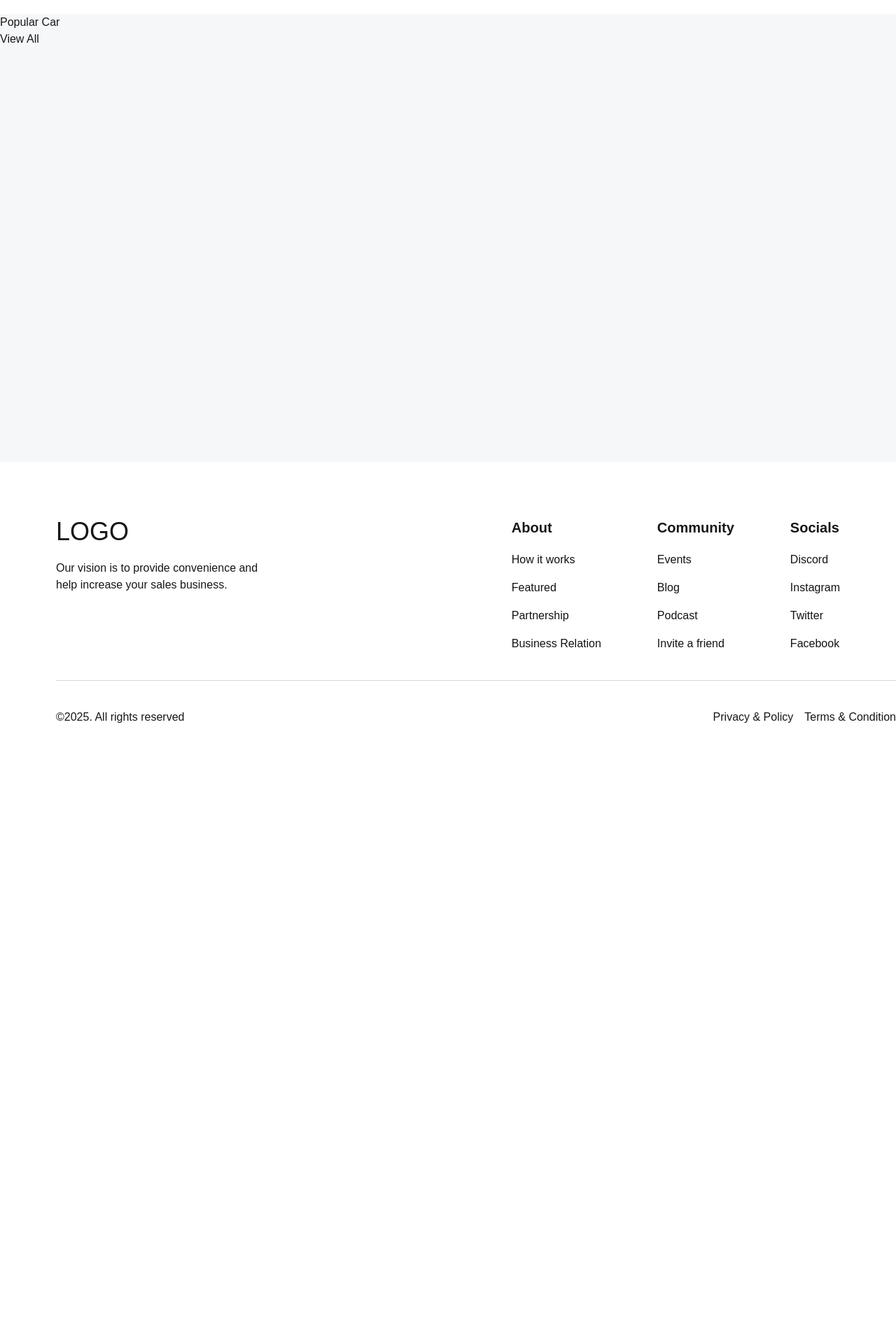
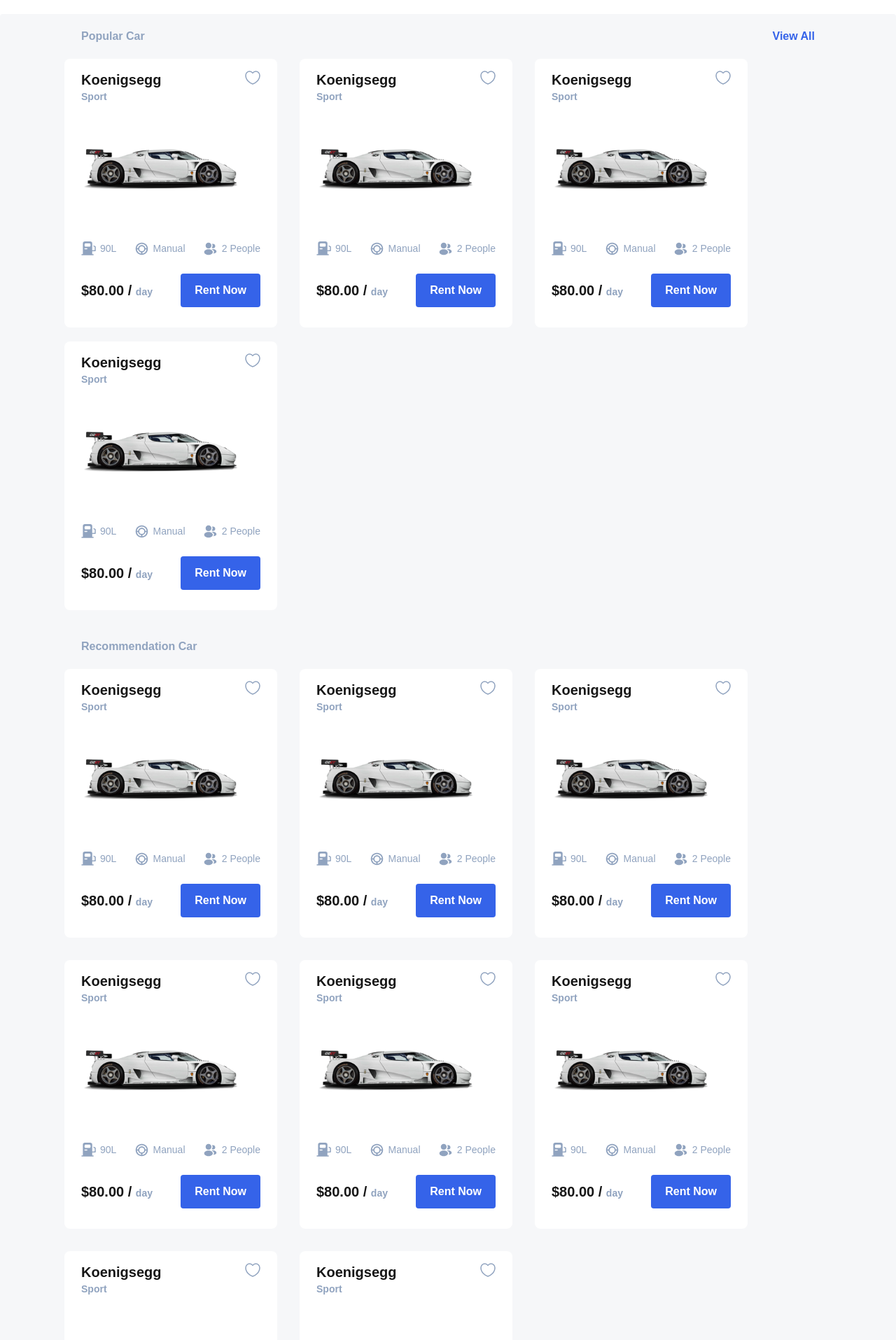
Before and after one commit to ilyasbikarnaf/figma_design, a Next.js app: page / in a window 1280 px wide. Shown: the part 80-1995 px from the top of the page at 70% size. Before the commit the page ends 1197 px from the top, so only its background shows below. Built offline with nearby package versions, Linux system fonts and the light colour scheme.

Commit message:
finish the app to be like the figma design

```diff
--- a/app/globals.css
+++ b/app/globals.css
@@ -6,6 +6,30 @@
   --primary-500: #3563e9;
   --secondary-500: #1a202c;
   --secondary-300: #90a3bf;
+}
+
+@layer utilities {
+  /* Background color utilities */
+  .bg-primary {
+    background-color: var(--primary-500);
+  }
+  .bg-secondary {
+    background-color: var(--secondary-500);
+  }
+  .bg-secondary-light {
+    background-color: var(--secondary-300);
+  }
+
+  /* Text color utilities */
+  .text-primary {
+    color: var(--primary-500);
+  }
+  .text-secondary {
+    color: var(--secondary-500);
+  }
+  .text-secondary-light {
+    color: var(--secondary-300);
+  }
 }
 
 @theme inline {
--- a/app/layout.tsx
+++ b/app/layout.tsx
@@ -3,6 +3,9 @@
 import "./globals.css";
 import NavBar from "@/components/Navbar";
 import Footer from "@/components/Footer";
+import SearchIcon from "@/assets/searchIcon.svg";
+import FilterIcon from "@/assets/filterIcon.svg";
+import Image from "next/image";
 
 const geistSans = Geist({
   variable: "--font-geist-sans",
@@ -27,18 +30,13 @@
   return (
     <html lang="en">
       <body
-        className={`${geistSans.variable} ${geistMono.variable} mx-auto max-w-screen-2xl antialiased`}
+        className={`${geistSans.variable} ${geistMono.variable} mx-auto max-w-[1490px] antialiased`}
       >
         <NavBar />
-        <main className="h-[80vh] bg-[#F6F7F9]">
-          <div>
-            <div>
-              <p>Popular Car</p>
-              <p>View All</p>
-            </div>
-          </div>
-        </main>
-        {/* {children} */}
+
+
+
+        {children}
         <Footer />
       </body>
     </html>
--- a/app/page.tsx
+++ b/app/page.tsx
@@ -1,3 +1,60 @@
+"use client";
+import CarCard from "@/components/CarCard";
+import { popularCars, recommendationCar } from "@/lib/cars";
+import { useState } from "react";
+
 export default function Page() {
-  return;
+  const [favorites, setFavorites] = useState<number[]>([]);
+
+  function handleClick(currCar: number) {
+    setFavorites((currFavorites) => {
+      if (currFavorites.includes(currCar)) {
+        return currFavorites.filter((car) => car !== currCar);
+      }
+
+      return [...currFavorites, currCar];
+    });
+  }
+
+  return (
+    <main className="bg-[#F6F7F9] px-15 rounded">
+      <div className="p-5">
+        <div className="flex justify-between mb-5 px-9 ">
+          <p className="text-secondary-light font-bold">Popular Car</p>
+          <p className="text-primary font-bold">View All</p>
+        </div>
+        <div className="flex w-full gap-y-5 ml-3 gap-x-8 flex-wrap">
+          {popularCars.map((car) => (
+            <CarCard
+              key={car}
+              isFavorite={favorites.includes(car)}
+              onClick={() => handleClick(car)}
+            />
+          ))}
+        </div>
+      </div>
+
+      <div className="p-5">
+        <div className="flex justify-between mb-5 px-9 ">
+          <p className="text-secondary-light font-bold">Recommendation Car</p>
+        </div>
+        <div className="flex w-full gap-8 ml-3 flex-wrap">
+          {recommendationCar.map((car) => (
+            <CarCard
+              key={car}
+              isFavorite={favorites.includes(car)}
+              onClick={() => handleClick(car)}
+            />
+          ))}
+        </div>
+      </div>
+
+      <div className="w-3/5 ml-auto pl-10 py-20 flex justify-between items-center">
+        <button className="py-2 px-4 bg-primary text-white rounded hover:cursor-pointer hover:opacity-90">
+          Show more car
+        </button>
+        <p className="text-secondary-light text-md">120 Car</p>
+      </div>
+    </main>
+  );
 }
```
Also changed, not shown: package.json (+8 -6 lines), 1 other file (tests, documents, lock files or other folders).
:::
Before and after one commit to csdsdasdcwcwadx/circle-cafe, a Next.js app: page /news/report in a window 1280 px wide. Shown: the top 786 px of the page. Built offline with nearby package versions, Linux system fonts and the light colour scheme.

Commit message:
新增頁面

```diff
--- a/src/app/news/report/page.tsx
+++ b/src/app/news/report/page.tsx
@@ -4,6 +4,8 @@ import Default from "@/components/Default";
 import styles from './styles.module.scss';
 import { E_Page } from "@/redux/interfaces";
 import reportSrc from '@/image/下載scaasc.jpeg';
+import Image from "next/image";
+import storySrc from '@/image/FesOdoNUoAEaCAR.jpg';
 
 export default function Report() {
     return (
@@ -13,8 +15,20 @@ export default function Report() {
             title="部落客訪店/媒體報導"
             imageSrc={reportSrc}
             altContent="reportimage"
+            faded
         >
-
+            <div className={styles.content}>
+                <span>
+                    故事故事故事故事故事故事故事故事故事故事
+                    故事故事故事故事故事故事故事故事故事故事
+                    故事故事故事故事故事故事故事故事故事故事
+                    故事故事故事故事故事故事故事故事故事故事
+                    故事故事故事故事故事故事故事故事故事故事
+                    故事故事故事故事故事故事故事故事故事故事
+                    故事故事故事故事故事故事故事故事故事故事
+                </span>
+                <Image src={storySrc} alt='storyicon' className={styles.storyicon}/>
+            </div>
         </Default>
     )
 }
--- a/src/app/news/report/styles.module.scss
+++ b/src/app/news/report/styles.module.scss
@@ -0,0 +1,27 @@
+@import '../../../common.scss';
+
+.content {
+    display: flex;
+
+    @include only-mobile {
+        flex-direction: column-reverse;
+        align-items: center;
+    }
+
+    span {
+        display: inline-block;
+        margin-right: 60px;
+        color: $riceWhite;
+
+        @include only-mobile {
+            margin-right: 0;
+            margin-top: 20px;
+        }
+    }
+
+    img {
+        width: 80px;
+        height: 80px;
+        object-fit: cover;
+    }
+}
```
:::
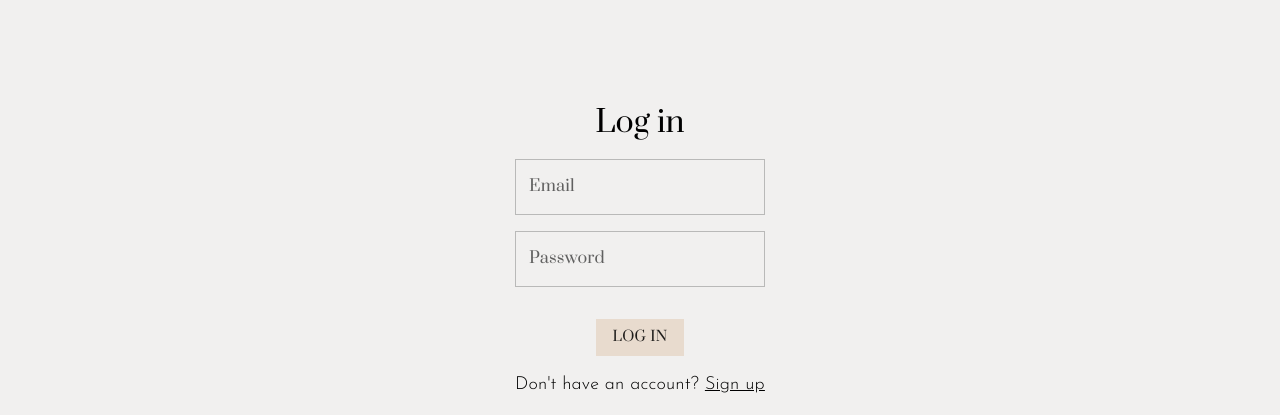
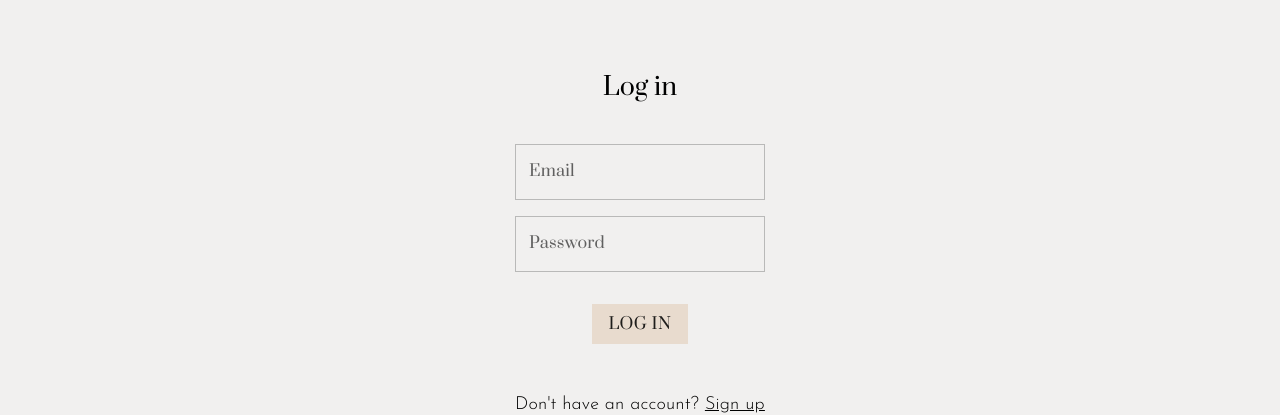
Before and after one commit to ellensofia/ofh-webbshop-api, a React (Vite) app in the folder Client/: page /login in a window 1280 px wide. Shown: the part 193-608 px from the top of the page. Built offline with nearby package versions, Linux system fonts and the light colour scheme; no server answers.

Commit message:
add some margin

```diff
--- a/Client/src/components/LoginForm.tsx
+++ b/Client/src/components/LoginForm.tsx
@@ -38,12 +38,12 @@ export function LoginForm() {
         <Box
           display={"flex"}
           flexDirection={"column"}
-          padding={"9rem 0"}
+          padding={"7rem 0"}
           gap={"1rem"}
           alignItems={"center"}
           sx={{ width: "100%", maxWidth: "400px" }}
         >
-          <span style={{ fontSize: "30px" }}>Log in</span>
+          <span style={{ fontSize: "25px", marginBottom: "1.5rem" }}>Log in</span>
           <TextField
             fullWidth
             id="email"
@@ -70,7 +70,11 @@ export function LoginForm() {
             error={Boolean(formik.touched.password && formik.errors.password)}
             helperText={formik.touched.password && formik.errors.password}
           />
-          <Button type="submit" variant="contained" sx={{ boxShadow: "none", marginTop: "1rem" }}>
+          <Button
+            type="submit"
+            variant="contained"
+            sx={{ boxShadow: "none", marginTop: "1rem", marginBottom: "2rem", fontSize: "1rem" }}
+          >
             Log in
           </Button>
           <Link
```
:::
- **Try it**
Would you copy every line of the entries that includes the word "primary"?

- **Task output**
   --primary-500: #3563e9;
+  .bg-primary {
+    background-color: var(--primary-500);
+  .text-primary {
+    color: var(--primary-500);
+          <p className="text-primary font-bold">View All</p>
+        <button className="py-2 px-4 bg-primary text-white rounded hover:cursor-pointer hover:opacity-90">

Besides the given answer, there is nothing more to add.